When you travel to the developing world, guidebooks tell you to avoid road travel at night. Driving at night carries more risk wherever you are in the world, including the U.S.
These are some things you can do to make driving after dark safer:
- Get adequate sleep and rest: Driving back after a two-day festival where you have not slept means you will be tired. If you have a nighttime journey coming up, try to get adequate sleep in the days leading up.
- Stop if you feel tired: It can be tempting to push on when there is a warm bed calling you. Yet, doing so might mean you never arrive. Schedule rest stops, get out and walk about to increase circulation and concentration. Power naps can do wonders.

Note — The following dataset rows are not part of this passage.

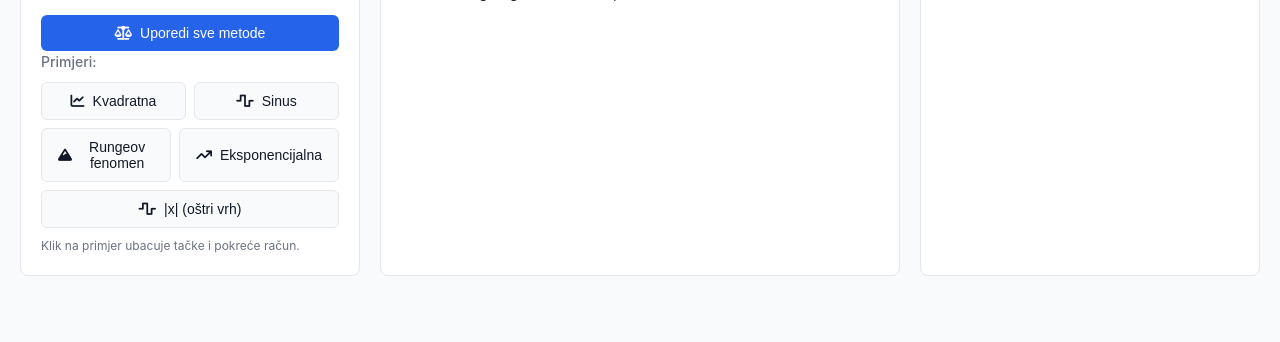
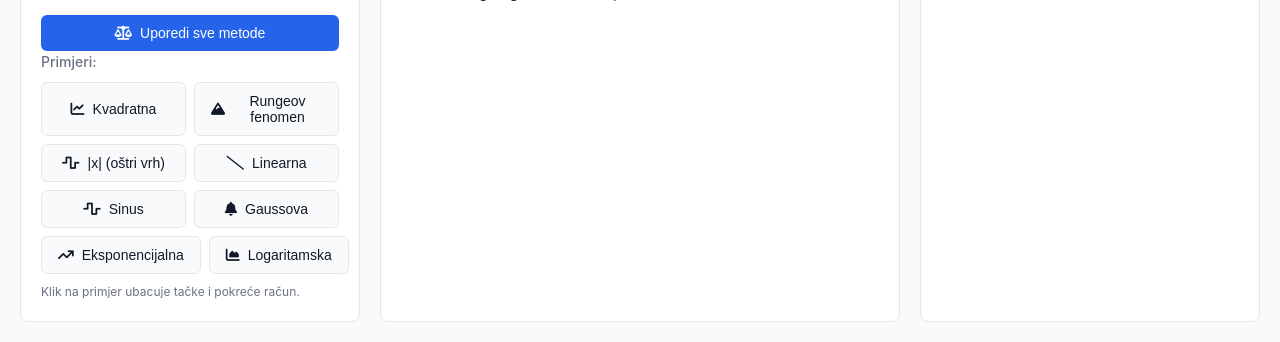
Before and after one commit to Buljic/NumericalMethods, a Flask app: page / in a window 1280 px wide. Shown: the part 711-1053 px from the top of the page. Before the commit the page ends 987 px from the top, so only its background shows below. Run offline with Flask 3, Linux system fonts and the light colour scheme; some libraries are stand-ins or nearby versions.

Commit message:
add two more examples

```diff
--- a/templates/index.html
+++ b/templates/index.html
@@ -1,5 +1,6 @@
 <!DOCTYPE html>
 <html lang="bs">
+
 <head>
     <meta charset="UTF-8">
     <meta name="viewport" content="width=device-width, initial-scale=1.0">
@@ -91,6 +92,7 @@
         }
     </style>
 </head>
+
 <body>
     <div class="container">
         <!-- Header -->
@@ -174,21 +176,32 @@
                             <button class="btn btn-example" onclick="loadExample('quadratic')">
                                 <i class="fas fa-chart-line"></i> Kvadratna
                             </button>
-                            <button class="btn btn-example" onclick="loadExample('sin')">
-                                <i class="fas fa-wave-square"></i> Sinus
-                            </button>
-                        </div>
-                        <div class="example-row">
                             <button class="btn btn-example" onclick="loadExample('runge')">
                                 <i class="fas fa-mountain"></i> Rungeov fenomen
-                            </button>
-                            <button class="btn btn-example" onclick="loadExample('exp')">
-                                <i class="fas fa-arrow-trend-up"></i> Eksponencijalna
                             </button>
                         </div>
                         <div class="example-row">
                             <button class="btn btn-example" onclick="loadExample('abs')">
                                 <i class="fas fa-wave-square"></i> |x| (oštri vrh)
+                            </button>
+                            <button class="btn btn-example" onclick="loadExample('linearExample')">
+                                <i class="fas fa-slash"></i> Linearna
+                            </button>
+                        </div>
+                        <div class="example-row">
+                            <button class="btn btn-example" onclick="loadExample('sin')">
+                                <i class="fas fa-wave-square"></i> Sinus
+                            </button>
+                            <button class="btn btn-example" onclick="loadExample('gauss')">
+                                <i class="fas fa-bell"></i> Gaussova
+                            </button>
+                        </div>
+                        <div class="example-row">
+                            <button class="btn btn-example" onclick="loadExample('exp')">
+                                <i class="fas fa-arrow-trend-up"></i> Eksponencijalna
+                            </button>
+                            <button class="btn btn-example" onclick="loadExample('log')">
+                                <i class="fas fa-chart-area"></i> Logaritamska
                             </button>
                         </div>
                         <p id="exampleHint" class="example-hint">Klik na primjer ubacuje tačke i pokreće račun.</p>
@@ -235,10 +248,10 @@
                     </button>
                 </div>
                 <!-- Comparison Results (PREMJESTENO ISPOD STATUS + EXPORT) -->
-<div class="info-box" id="comparisonBox" style="display: none; margin-top: 16px;">
-    <h4><i class="fas fa-balance-scale"></i> Poređenje metoda</h4>
-    <table class="comparison-table" id="comparisonTable"></table>
-</div>
+                <div class="info-box" id="comparisonBox" style="display: none; margin-top: 16px;">
+                    <h4><i class="fas fa-balance-scale"></i> Poređenje metoda</h4>
+                    <table class="comparison-table" id="comparisonTable"></table>
+                </div>
             </div>
 
             <!-- Points Panel -->
@@ -268,8 +281,6 @@
                         <p>Nema tačaka. Dodajte tačke da započnete.</p>
                     </div>
                 </div>
-
-
             </div>
         </div>
     </div>
@@ -340,6 +351,30 @@
                 points: generateUniformPoints(-3, 3, 13, (x) => Math.abs(x)),
                 referenceFn: (x) => Math.abs(x),
                 referenceLabel: 'Referenca |x|'
+            },
+            linearExample: {
+                name: 'Linearna funkcija',
+                description: 'f(x) = 2x + 1. Savršeno za demonstraciju linearne interpolacije jer polinom stepena 1 prolazi kroz sve tačke.',
+                method: 'linear',
+                points: generateUniformPoints(-3, 3, 7, (x) => 2 * x + 1),
+                referenceFn: (x) => 2 * x + 1,
+                referenceLabel: 'Referenca f(x) = 2x + 1'
+            },
+            log: {
+                name: 'Logaritamska funkcija',
+                description: 'f(x) = ln(x). Nedefinisana za x ≤ 0.',
+                method: 'newton',
+                points: generateUniformPoints(0.5, 5, 9, (x) => Math.log(x)),
+                referenceFn: (x) => Math.log(x),
+                referenceLabel: 'Referenca ln(x)'
+            },
+            gauss: {
+                name: 'Gaussova funkcija',
+                description: 'f(x) = e^(−x²). Glatka i simetrična.',
+                method: 'spline',
+                points: generateUniformPoints(-3, 3, 11, (x) => Math.exp(-x * x)),
+                referenceFn: (x) => Math.exp(-x * x),
+                referenceLabel: 'Referenca e^(−x²)'
             }
         };
 
@@ -363,7 +398,7 @@
 
         function init() {
             document.querySelectorAll('input[name="method"]').forEach(radio => {
-                radio.addEventListener('change', function() {
+                radio.addEventListener('change', function () {
                     currentMethod = this.value;
                     elements.currentMethod.textContent = getMethodName(currentMethod);
                     console.log('🔄 Metoda:', currentMethod);
@@ -375,7 +410,7 @@
             });
 
             elements.currentMethod.textContent = getMethodName(currentMethod);
-            elements.yInput.addEventListener('keypress', function(e) {
+            elements.yInput.addEventListener('keypress', function (e) {
                 if (e.key === 'Enter') addPoint();
             });
 
@@ -780,4 +815,5 @@ plt.show()
         }
     </script>
 </body>
+
 </html>
```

- Turn off distracting lights: When someone in the back seat turns on the inside light, it affects your ability to see the road. Phone screens and GPS screens have the same effect. Newer cars may have the means to dim the dashboard for this reason.
- Clean the glass: One of the problems of night time driving is oncoming cars blinding you. Dirty windshields make the lights seem worse than clean ones.
- Align your headlights: Well-aligned lamps make it easier for you to see. Poorly aligned headlamps can blind other drivers, as well as fail to illuminate your path. Check your bulbs are in good condition and consider replacing them with a brighter legal bulb. Wash your headlights before a big night trip.
If you are injured in a nighttime car crash in Illinois, seek legal help to understand your compensation options.